VANCOUVER (miningweekly.com) – Canadian midtier miner Centerra Gold has partially restarted its Mount Milligan operation, in British Columbia, after unexpectedly cold weather in December caused a water shortage, halting operations.
Toronto-based Centerra said in a statement on Monday that the mill is using a single ball mill to reduce water requirements.
The company cautioned that there may be sporadic commissioning downtime as the operation ramps up; however, mill operations are expected to achieve sustainable mill throughput levels of about 30 000 t/d by mid-February.
During the recent shutdown, Centerra completed several steps to increase the flow of water into the tailings storage facility (TSF) from which the Mount Milligan mill draws all of its water requirements for the milling operations.
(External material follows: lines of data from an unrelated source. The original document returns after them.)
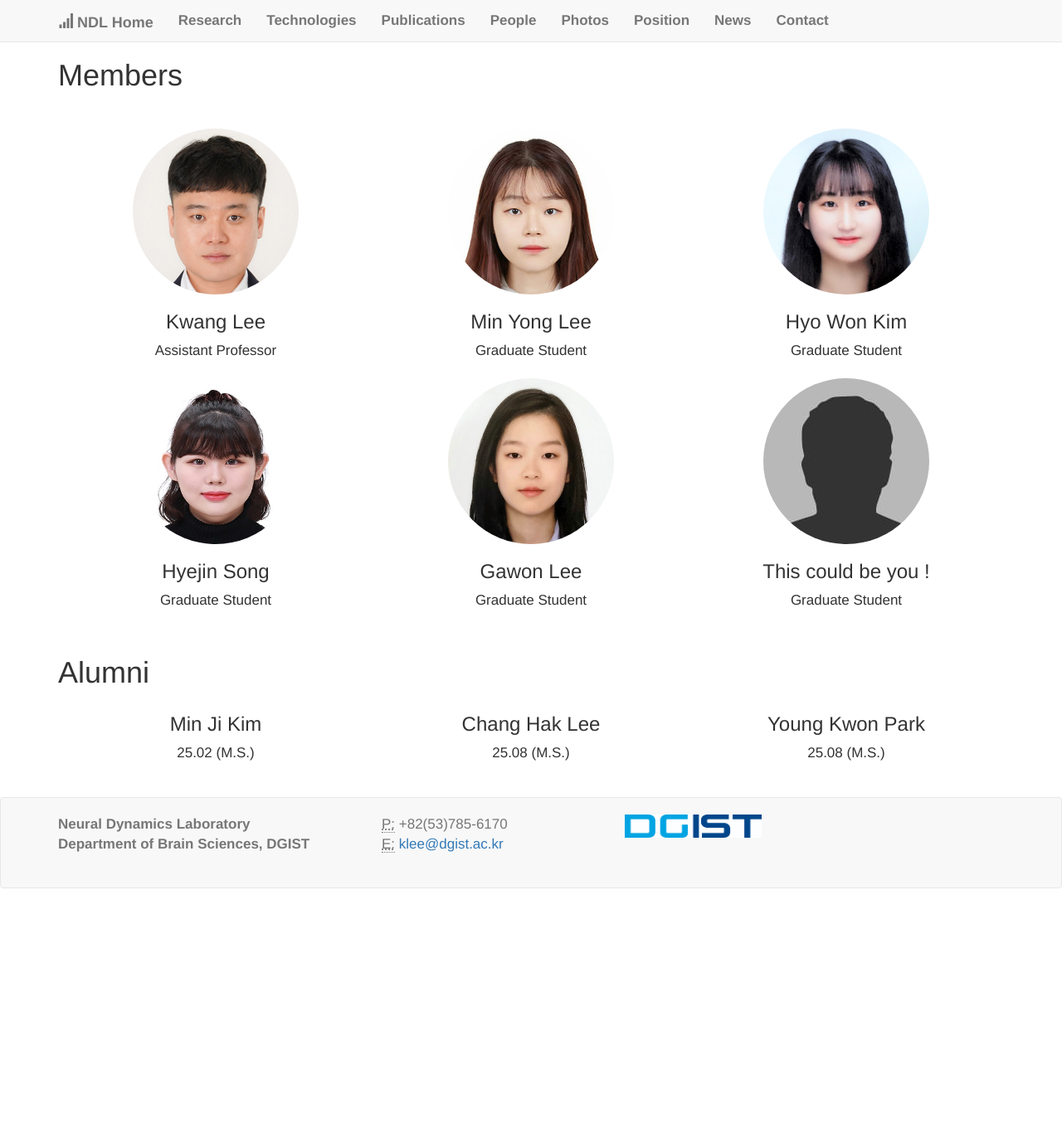
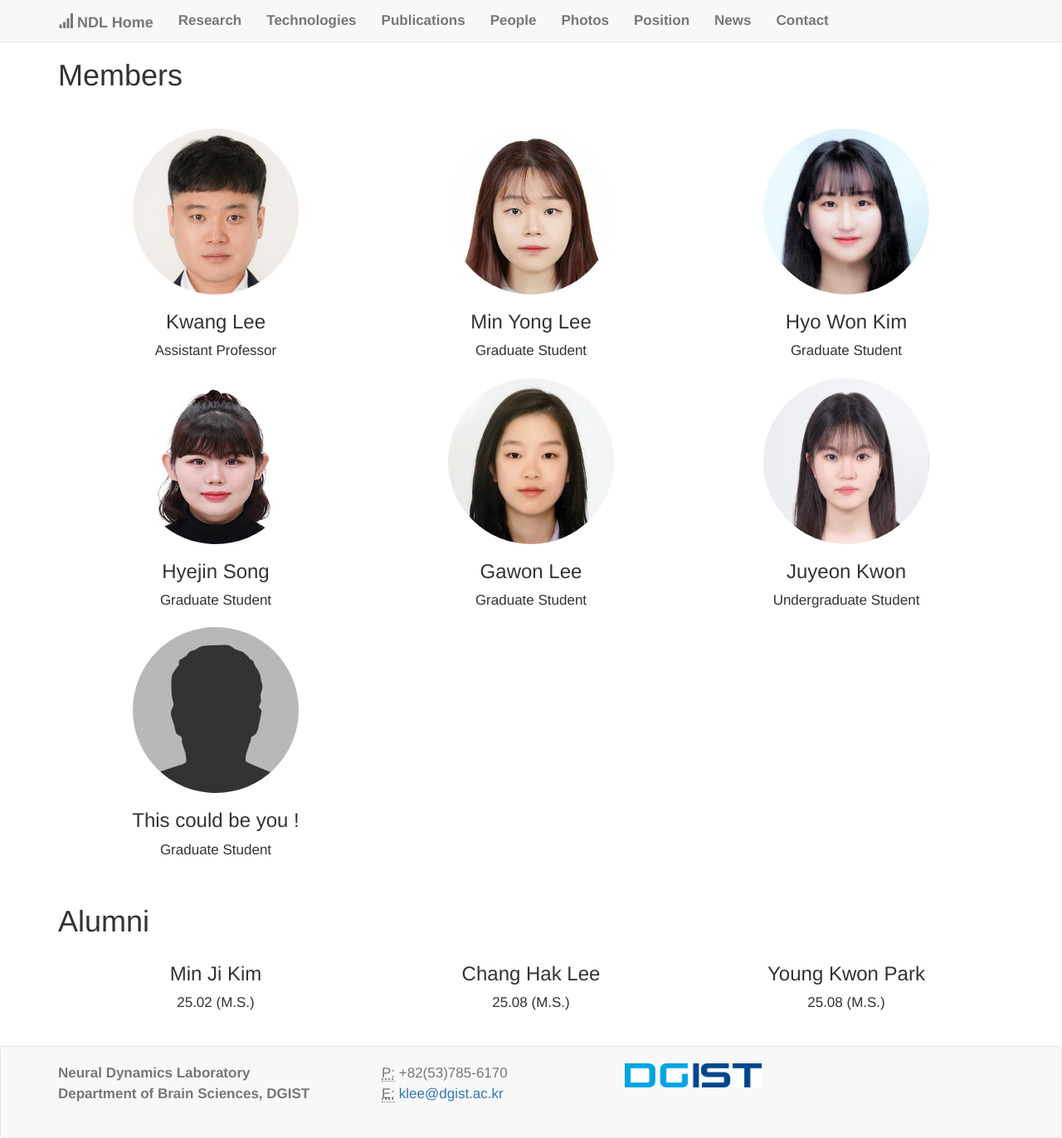
Before and after one commit to kleelab/kleelab.github.io, a Jekyll site: the page built from people.html, in a window 1280 px wide. Shown: the whole page at 83% size. Built offline with Jekyll 4.4.1, drawn with Linux system fonts in a browser that asks for light colours; nearby versions of some CDN libraries; a style sheet for code colours, icons or effects is not loaded; before the commit the page ends 1071 px from its top, so only the background shows below that.

Commit message:
Update people.yml

```diff
--- a/_data/people.yml
+++ b/_data/people.yml
@@ -20,6 +20,10 @@
   role: Graduate Student
   photo: "/images/Gawon Lee.png"
 
+- name: Juyeon Kwon
+  role: Undergraduate Student
+  photo: "/images/Juyeon Kwon.jpg"
+
 - name: "This could be you !"
   role: Graduate Student
   photo: "/images/Rock.jpg"
```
Such steps included adding pumps to existing water wells, increasing pump sizes to increase the flow rate, and drilling more wells. Current make-up water sources for the TSF are from normal surface run-off, groundwater wells internal to the TSF, and from base underdrain towers that access process water underlying the TSF.
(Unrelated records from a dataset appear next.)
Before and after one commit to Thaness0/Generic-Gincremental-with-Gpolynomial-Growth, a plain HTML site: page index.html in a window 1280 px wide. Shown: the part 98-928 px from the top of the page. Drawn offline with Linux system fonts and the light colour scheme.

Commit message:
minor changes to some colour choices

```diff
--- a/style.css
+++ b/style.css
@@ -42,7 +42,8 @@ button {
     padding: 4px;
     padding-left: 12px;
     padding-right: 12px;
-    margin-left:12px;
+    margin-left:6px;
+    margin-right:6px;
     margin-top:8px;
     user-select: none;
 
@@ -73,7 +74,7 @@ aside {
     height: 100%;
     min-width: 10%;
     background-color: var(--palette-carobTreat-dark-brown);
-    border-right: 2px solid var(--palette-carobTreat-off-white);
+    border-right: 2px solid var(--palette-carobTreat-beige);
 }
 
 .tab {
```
The company expects to restart the second ball mill in April, returning mill operations to full capacity, when more fresh water becomes available from surface run-off after the spring ice melt. The return of mill operations to sustainable levels, on one or both ball mills, is dependent on the performance of the make-up water sources and the overall water balance in the TSF.
As a further longer-term mitigation measure, Centerra has now received an amendment to Mount Milligan's environmental assessment certificate to allow pumping of water from a nearby lake, Lake Philip, and has received the additional related permits. The company expects to start drawing water from Lake Philip by the end of February.
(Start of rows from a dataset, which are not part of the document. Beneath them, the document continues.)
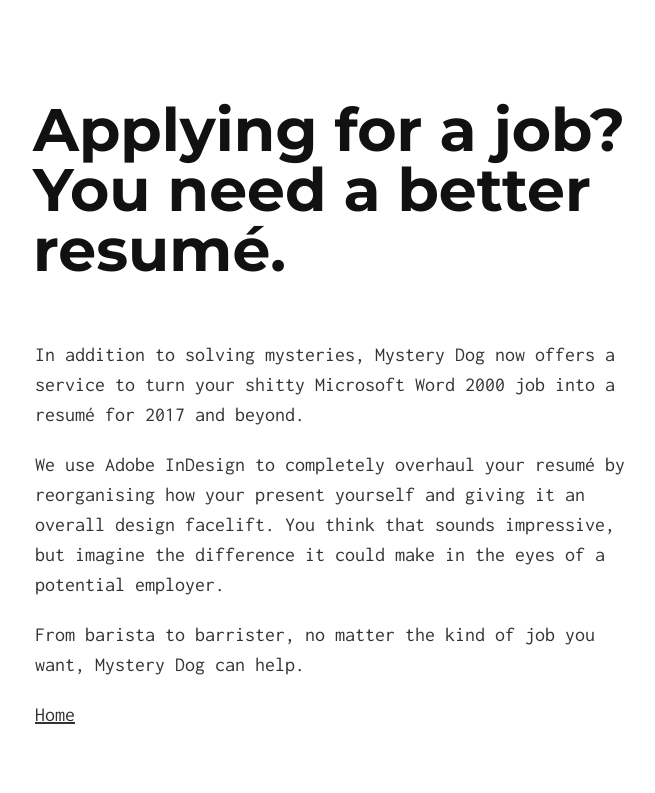
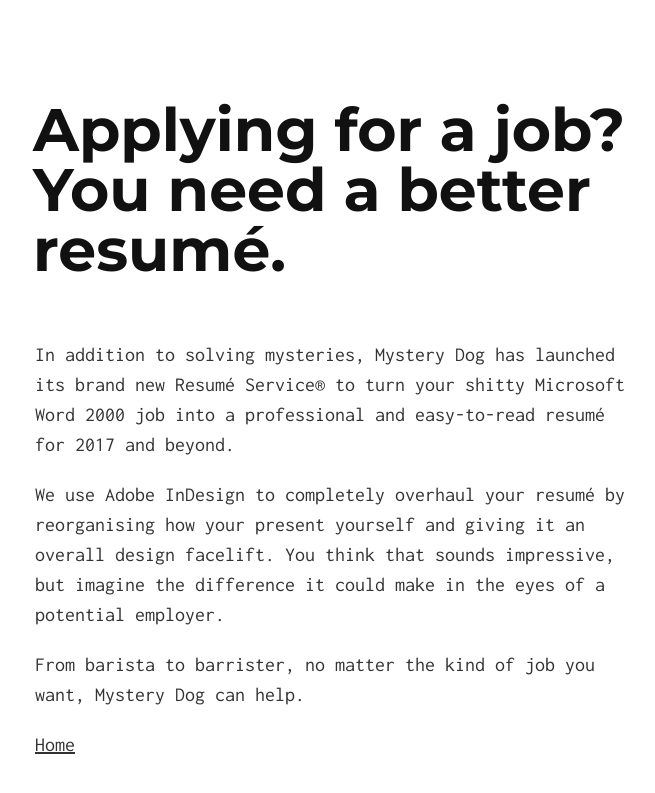
Before and after one commit to tomjoyner/shopping_cart, a Jekyll site: the page built from resumeredesign.md, in a window 1280 px wide. Shown: the top 793 px of the page, without its empty margins (305-960 px from the left). Built offline with Jekyll 4.4.1, drawn with Linux system fonts in a browser that asks for light colours; our own code applies the rules of GitHub Pages for plain Markdown files.

Commit message:
Update resumeredesign.md

```diff
--- a/resumeredesign.md
+++ b/resumeredesign.md
@@ -4,7 +4,7 @@
 heading: Applying for a job? You need a better resumé.
 ---
 
-<p>In addition to solving mysteries, Mystery Dog now offers a service to turn your shitty Microsoft Word 2000 job into a resumé for 2017 and beyond.</p>
+<p>In addition to solving mysteries, Mystery Dog has launched its brand new Resumé Service® to turn your shitty Microsoft Word 2000 job into a professional and easy-to-read resumé for 2017 and beyond.</p>
 <p>We use Adobe InDesign to completely overhaul your resumé by reorganising how your present yourself and giving it an overall design facelift. You think that sounds impressive, but imagine the difference it could make in the eyes of a potential employer.</p>
 <p>From barista to barrister, no matter the kind of job you want, Mystery Dog can help.</p>
 
```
The company expects to issue its 2018 full-year company-wide guidance on February 23.